Crosswordese 101: ENIAC gets an unusual clue today: 15A: 1946 high-tech unveiling at the Univ. of Pennsylvania. If the answer is 5 letters and the clue is about an early, old, pioneering, giant computer from the '40s, ENIAC's your friend. However! If you have a 6-letter answer about a pioneering mainframe from 1951, UNIVAC is your friend. Sorry I don't have a mnemonic for remembering that they're not Uniac and Enivac. No, wait! ENIAC is CAINE backwards. Think of Michael Caine standing in front of a giant old mainframe. Being a 6-letter answer, UNIVAC shows up as filler much less often than ENIAC does. Astonishingly, a Google image search of michael caine computer turned up a photo to help us remember this.
See you Saturday, time-wasters!

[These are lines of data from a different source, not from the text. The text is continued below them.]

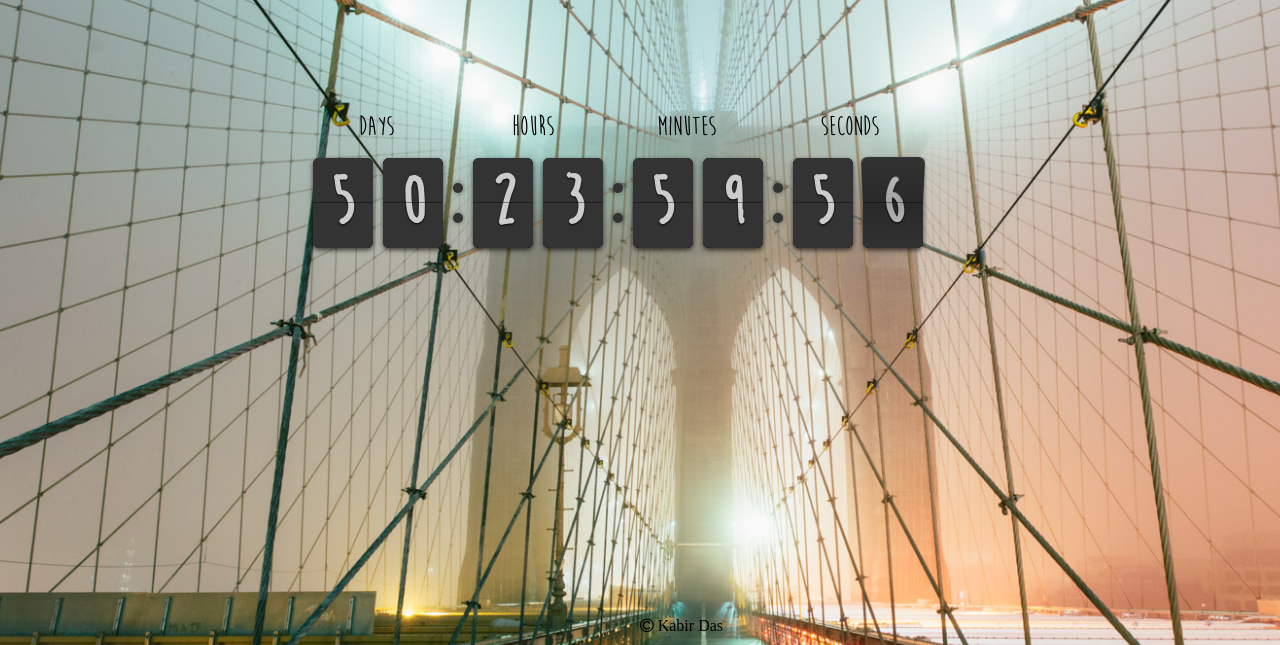
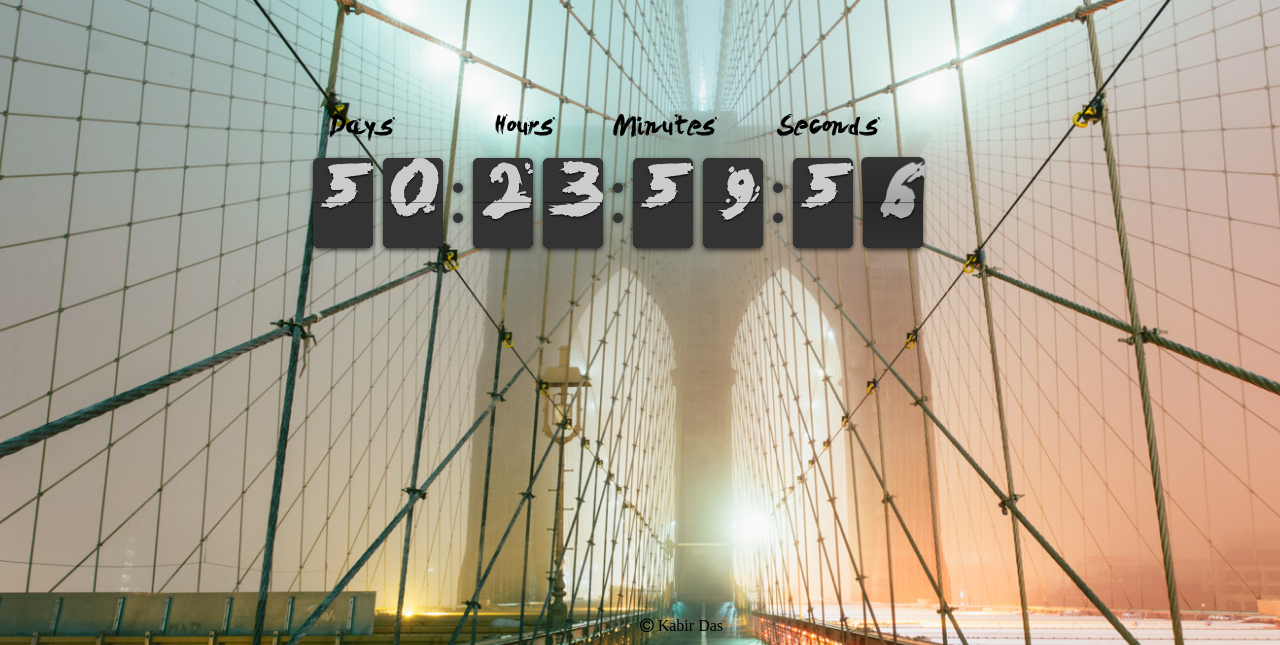
Before and after one commit to das11/ConsensioLanding, a plain HTML site: page index.html in a window 1280 px wide. Shown: the part 155-800 px from the top of the page. Drawn offline with nearby package versions, Linux system fonts and the light colour scheme.

Commit message:
Update flipclock.css

```diff
--- a/flipclock.css
+++ b/flipclock.css
@@ -3,7 +3,7 @@
 
 @font-face{
   font-family: 'pol1';
-  src: url("fonts/Moon Flower Bold.ttf");
+  src: url("fonts/LEVIBRUSH.TTF");
 }
 
 .flip-clock-wrapper * {
```
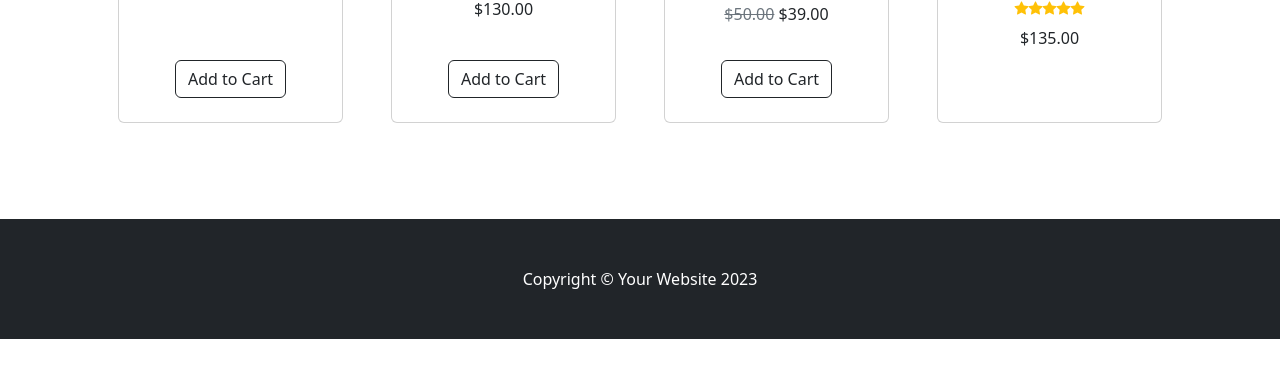
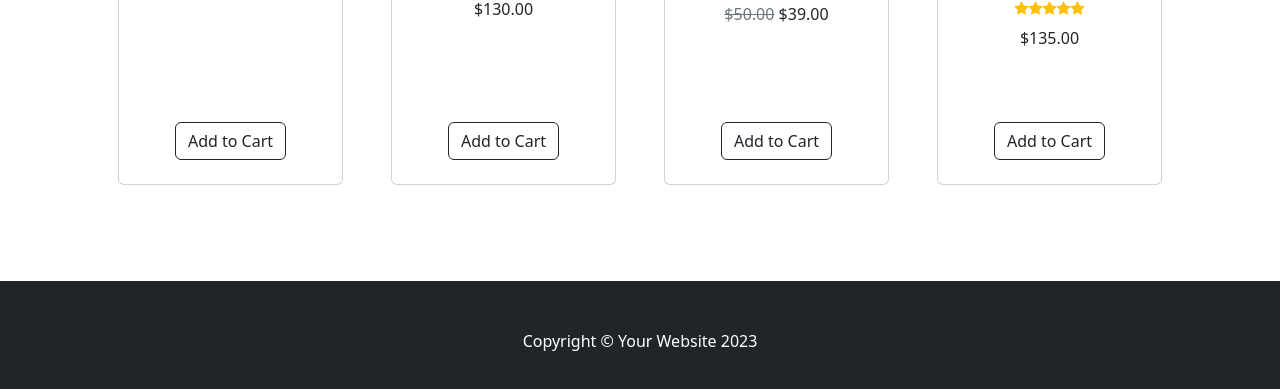
Before and after one commit to amk8320/IST256-project, a plain HTML site: page startbootstrap-shop-homepage-gh-pages/startbootstrap-shop-homepage-gh-pages/shop.html in a window 1280 px wide. Shown: the part 1192-1581 px from the top of the page. Before the commit the page ends 1531 px from the top, so only its background shows below. Drawn offline with nearby package versions, Linux system fonts and the light colour scheme.

Commit message:
Update shop.html

```diff
--- a/startbootstrap-shop-homepage-gh-pages/startbootstrap-shop-homepage-gh-pages/shop.html
+++ b/startbootstrap-shop-homepage-gh-pages/startbootstrap-shop-homepage-gh-pages/shop.html
@@ -252,6 +252,11 @@
                                     <!-- Product price-->
                                     $135.00
                                 </div>
+                                 </div>
+                            <!-- Product actions-->
+                            <div class="card-footer p-4 pt-0 border-top-0 bg-transparent">
+                                <div class="text-center"><a class="btn btn-outline-dark mt-auto" href="#">Add to Cart</a></div>
+                            </div>
                             </div>
                             <div class="col mb-5">
 
```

Everything Else — 1A: Caesar's reproach (ET TU); 5A: Plays a trump card, in bridge (RUFFS); 10A: #2 (VEEP); 14A: Caution (WARN); 15A: 1946 high-tech unveiling at the Univ. of Pennsylvania (ENIAC); 16A: On Hollywood Blvd., say (IN L.A.); 17A: Way out (EXIT); 18A: Mizuno Corporation headquarters (OSAKA); 19A: Sty resident? (SLOB); 20A: Microprocessors (COMPUTER CHIPS); 23A: Poet Lowell (AMY); 25A: Tennyson's twilight (E'EN); 26A: Beginning (ONSET); 27A: Shipping thingies used as a filler (PACKING PEANUTS); 32A: Persian Gulf ship (OILER); 33A: Roll call response (HERE); 34A: Court response (PLEA); 35A: With 63-Across, this puzzle's theme (SNACK); 37A: Water color (AQUA); 41A: Grammy winner Braxton (TONI); 42A: Subjects for searching or saving (SOULS); 43A: Bits of user information created by Web sites (BROWSER COOKIES); 48A: "Me, too!" (SO AM I); 49A: Buddy List co. (AOL); 50A: Eastern discipline (ZEN); 51A: Contortionists (HUMAN PRETZELS); 56A: "Back __ hour": store sign (IN AN); 57A: Budapest-born conductor (SOLTI); 58A: "Good heavens!" ("OH MY!"); 61A: 15th century date (MCDI); 62A: Place for a bracelet (ANKLE); 63A: See 35-Across (FOOD); 64A: Wet expanses (SEAS); 65A: Shocking weapon (TASER); 66A: Rare bills (TWOS); 1D: Farm mom (EWE); 2D: It's based on purchase price (TAX); 3D: Scooter kin (TRICYCLE); 4D: "Do __ others ..." (UNTO); 5D: Get back in business (REOPEN); 6D: Like heroes who deserve more credit (UNSUNG); 7D: Italian automaker (FIAT); 8D: Counterfeit (FAKE); 9D: Fight memento (SCAR); 10D: Hindu god incarnated as Krishna (VISHNU); 11D: Join the Army (ENLIST); 12D: Runs off to wed (ELOPES); 13D: Beer with a blue ribbon logo (PABST); 21D: Subject of the play "Golda's Balcony" (MEIR); 22D: Ice cream holder (CONE); 23D: Per unit (A POP); 24D: E or G follower (MAIL); 28D: Mauna __ (KEA); 29D: "Why Can't I?" singer Liz (PHAIR); 30D: Common Market letters (EEC); 31D: Biblical refuge (ARK); 35D: "Mayday!" ("SOS!"); 36D: D.C.-to-Albany dir. (NNE); 37D: Just fine (AOK); 38D: '50s TV scandal genre (QUIZ SHOW); 39D: Title beekeeper played by Peter Fonda (ULEE); 40D: Part of PGA: Abbr. (ASSN.); 41D: Mattress size (TWIN); 42D: Step on it (SOLE); 43D: Dribble (BOUNCE); 44D: Holiday Inn rival (RAMADA); 45D: Muscat residents (OMANIS); 46D: Ranch roamers (CATTLE); 47D: More slime-like (OOZIER); 48D: Leveling wedges (SHIMS); 52D: Jr.'s exam (PSAT); 53D: First name in gossip (RONA); 54D: Fraternal group (ELKS); 55D: Room at the top (LOFT); 59D: 46-Down call (MOO); 60D: Gridiron gains: Abbr. (YDS.).